TASK MATERIAL
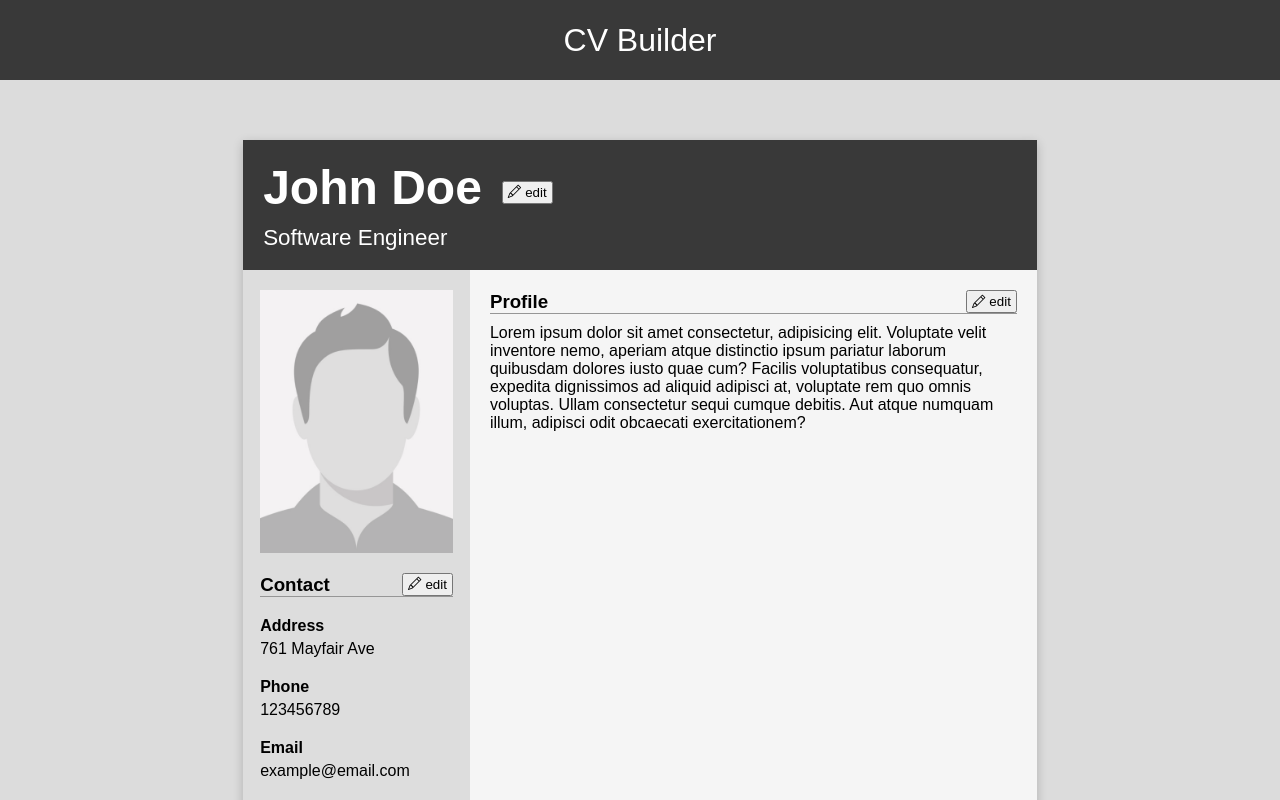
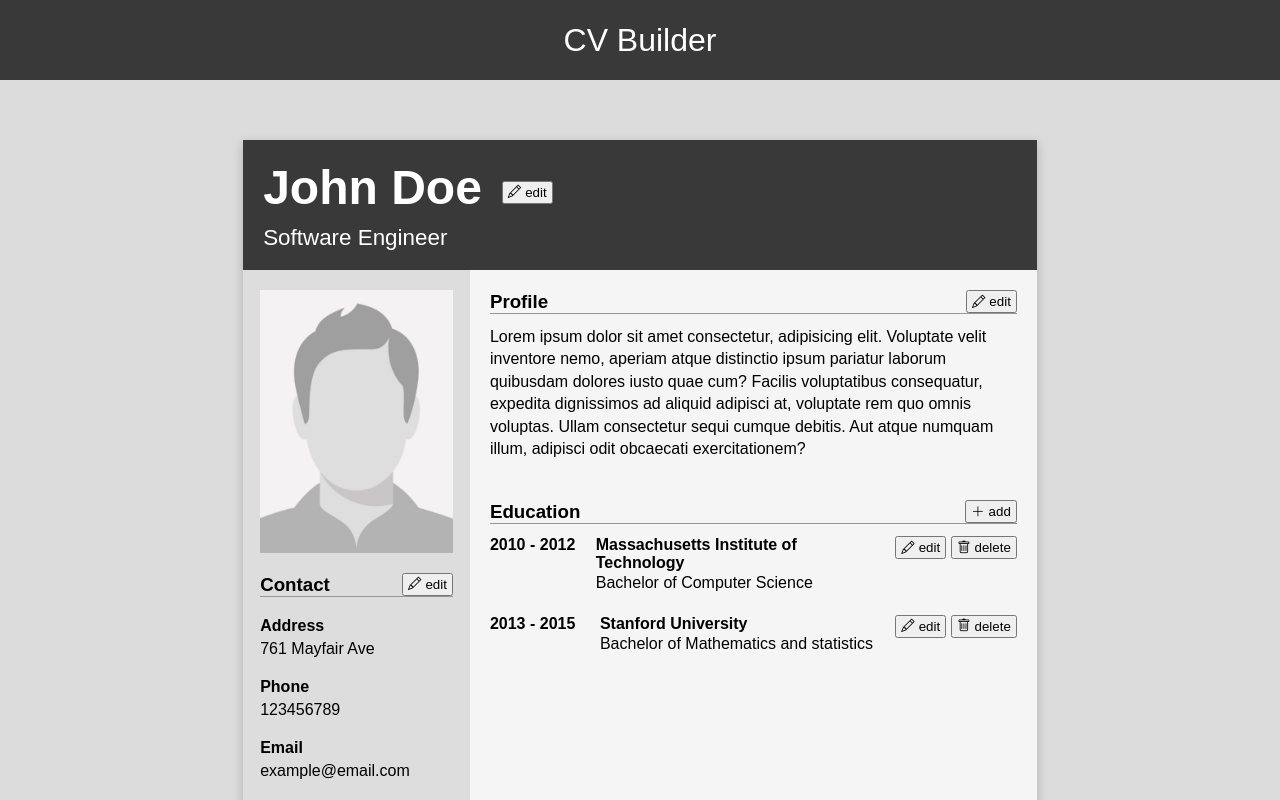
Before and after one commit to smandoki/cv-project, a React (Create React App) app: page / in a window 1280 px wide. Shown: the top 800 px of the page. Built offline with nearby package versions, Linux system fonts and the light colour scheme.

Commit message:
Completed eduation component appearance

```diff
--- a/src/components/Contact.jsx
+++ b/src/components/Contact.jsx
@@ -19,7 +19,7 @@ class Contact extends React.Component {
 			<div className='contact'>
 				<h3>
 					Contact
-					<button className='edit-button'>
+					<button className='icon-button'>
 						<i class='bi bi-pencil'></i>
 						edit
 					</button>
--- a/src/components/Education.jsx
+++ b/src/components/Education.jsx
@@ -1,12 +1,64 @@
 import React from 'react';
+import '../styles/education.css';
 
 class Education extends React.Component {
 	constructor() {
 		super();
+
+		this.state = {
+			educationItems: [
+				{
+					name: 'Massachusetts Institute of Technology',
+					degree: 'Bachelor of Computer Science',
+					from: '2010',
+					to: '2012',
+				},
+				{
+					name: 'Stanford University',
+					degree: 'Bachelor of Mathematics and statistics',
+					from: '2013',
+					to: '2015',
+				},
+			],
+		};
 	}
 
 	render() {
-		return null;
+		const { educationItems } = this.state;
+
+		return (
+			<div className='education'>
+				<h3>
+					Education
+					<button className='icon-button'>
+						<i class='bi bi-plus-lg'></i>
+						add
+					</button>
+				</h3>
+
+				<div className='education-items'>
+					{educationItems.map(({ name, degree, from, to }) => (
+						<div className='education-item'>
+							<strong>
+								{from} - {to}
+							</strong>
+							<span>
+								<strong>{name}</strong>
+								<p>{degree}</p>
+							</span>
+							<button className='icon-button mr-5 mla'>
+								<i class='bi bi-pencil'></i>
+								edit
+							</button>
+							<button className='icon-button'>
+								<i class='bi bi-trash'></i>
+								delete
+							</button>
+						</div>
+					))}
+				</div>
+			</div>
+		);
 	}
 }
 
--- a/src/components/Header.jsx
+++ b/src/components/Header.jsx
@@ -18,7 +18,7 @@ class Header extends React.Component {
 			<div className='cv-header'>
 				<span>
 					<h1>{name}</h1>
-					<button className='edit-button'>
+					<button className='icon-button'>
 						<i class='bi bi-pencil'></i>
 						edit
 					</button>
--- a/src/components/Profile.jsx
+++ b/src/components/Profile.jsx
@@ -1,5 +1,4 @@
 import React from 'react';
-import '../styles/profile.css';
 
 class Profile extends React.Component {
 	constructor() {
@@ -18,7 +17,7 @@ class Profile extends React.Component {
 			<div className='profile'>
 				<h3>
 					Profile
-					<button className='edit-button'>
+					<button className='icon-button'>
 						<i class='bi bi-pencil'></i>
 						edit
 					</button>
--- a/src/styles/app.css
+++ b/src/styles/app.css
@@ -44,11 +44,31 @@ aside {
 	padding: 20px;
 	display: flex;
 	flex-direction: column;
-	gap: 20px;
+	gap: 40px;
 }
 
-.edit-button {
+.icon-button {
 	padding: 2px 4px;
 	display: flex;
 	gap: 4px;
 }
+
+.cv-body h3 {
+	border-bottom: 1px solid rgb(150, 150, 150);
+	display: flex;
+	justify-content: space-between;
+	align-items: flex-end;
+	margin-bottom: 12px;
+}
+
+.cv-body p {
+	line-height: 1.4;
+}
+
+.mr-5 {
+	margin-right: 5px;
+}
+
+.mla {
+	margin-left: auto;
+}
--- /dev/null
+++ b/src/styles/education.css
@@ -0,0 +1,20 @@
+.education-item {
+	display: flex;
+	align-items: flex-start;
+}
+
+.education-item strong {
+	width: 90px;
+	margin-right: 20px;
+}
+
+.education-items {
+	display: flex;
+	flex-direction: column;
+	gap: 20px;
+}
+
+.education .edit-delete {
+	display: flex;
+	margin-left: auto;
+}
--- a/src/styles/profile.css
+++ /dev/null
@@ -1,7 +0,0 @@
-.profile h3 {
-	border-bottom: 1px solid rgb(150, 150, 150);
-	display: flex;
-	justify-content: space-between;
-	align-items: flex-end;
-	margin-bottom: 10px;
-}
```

==

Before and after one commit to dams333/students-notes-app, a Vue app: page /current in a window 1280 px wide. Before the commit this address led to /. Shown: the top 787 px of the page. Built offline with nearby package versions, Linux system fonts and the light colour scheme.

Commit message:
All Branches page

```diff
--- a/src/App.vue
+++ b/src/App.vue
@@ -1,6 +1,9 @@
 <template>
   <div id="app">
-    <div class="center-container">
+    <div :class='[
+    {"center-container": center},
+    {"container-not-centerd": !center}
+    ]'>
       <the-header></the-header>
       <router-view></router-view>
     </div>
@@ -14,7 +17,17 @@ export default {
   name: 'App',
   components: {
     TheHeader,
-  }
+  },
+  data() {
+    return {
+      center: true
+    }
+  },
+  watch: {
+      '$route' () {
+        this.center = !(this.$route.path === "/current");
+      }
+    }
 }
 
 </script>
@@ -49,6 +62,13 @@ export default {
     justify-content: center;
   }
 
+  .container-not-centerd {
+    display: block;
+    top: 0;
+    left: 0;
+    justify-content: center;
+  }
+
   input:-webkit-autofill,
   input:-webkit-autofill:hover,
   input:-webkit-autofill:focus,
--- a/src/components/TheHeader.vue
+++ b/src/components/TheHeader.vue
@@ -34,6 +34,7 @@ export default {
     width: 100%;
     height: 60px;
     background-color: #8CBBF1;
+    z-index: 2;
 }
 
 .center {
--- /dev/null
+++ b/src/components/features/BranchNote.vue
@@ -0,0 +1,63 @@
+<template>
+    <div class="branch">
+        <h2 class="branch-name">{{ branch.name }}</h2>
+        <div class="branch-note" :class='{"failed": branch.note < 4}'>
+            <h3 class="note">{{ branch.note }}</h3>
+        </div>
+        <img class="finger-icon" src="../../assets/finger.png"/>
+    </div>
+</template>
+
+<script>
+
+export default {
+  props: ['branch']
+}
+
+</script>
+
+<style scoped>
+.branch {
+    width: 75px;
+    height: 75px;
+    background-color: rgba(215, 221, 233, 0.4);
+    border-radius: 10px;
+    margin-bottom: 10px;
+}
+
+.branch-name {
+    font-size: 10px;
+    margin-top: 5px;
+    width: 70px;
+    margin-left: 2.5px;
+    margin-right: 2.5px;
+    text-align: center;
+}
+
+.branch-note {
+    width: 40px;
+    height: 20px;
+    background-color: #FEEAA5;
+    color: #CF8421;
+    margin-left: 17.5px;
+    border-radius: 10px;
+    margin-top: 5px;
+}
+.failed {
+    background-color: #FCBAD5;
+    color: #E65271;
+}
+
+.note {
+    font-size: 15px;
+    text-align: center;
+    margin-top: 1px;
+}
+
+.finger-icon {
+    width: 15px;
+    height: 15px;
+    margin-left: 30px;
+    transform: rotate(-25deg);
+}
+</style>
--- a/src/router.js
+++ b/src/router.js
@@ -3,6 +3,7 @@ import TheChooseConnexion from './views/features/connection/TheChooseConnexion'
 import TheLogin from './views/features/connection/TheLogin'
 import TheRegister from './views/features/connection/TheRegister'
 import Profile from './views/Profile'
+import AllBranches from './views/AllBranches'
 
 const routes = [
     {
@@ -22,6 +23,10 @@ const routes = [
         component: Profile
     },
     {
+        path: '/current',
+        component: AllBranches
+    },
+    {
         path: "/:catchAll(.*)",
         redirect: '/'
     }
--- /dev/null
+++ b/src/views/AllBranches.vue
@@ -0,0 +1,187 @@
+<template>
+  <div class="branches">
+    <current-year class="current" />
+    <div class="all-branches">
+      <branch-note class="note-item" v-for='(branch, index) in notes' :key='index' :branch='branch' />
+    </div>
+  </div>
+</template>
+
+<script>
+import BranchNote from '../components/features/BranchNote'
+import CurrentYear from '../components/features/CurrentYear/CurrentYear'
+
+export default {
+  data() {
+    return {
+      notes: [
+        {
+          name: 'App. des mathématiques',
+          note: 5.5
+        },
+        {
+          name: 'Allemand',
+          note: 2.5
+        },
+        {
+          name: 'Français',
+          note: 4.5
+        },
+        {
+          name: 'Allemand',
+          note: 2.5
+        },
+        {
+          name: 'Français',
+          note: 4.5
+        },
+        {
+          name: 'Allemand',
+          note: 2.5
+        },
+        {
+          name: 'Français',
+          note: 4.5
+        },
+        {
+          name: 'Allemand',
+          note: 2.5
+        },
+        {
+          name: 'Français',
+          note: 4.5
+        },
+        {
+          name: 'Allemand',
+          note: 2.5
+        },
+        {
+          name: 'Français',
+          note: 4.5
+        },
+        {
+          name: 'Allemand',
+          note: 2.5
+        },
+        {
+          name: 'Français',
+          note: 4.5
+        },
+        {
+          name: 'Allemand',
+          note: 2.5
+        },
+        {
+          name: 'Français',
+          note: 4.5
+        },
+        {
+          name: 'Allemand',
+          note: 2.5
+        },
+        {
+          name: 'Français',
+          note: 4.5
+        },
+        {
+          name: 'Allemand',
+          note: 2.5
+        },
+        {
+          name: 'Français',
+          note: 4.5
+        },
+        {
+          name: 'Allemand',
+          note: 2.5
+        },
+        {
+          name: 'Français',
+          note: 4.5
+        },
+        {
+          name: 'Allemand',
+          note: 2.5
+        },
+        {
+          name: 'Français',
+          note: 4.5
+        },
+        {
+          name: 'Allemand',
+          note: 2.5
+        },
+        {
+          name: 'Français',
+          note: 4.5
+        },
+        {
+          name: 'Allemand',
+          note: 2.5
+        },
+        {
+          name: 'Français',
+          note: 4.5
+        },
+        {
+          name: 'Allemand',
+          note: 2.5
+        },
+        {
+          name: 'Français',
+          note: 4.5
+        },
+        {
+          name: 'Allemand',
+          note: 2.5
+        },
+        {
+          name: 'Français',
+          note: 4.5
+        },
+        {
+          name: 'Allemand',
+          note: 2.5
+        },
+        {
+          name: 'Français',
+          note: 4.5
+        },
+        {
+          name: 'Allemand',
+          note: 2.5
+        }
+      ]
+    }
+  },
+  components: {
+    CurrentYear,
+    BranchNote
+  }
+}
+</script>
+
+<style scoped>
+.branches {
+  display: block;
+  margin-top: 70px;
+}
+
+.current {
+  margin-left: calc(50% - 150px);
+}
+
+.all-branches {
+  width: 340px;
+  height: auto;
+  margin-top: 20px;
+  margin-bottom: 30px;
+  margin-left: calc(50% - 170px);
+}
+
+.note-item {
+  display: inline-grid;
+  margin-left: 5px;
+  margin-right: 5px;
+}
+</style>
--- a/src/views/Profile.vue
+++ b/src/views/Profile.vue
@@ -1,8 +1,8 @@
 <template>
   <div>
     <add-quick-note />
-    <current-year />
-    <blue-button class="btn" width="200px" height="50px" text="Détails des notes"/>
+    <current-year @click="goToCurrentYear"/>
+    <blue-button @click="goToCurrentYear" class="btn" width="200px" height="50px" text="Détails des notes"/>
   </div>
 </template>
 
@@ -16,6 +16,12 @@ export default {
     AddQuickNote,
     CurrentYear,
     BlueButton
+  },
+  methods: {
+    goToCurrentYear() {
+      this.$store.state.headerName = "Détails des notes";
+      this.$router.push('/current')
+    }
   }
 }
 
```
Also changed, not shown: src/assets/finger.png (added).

PROBLEM TO WORK ON
Search the entries for the word "extends" and show every line that has it.

EXERCISE RESULT
@@ -19,7 +19,7 @@ class Contact extends React.Component {
 class Education extends React.Component {
@@ -18,7 +18,7 @@ class Header extends React.Component {
 class Profile extends React.Component {
@@ -18,7 +17,7 @@ class Profile extends React.Component {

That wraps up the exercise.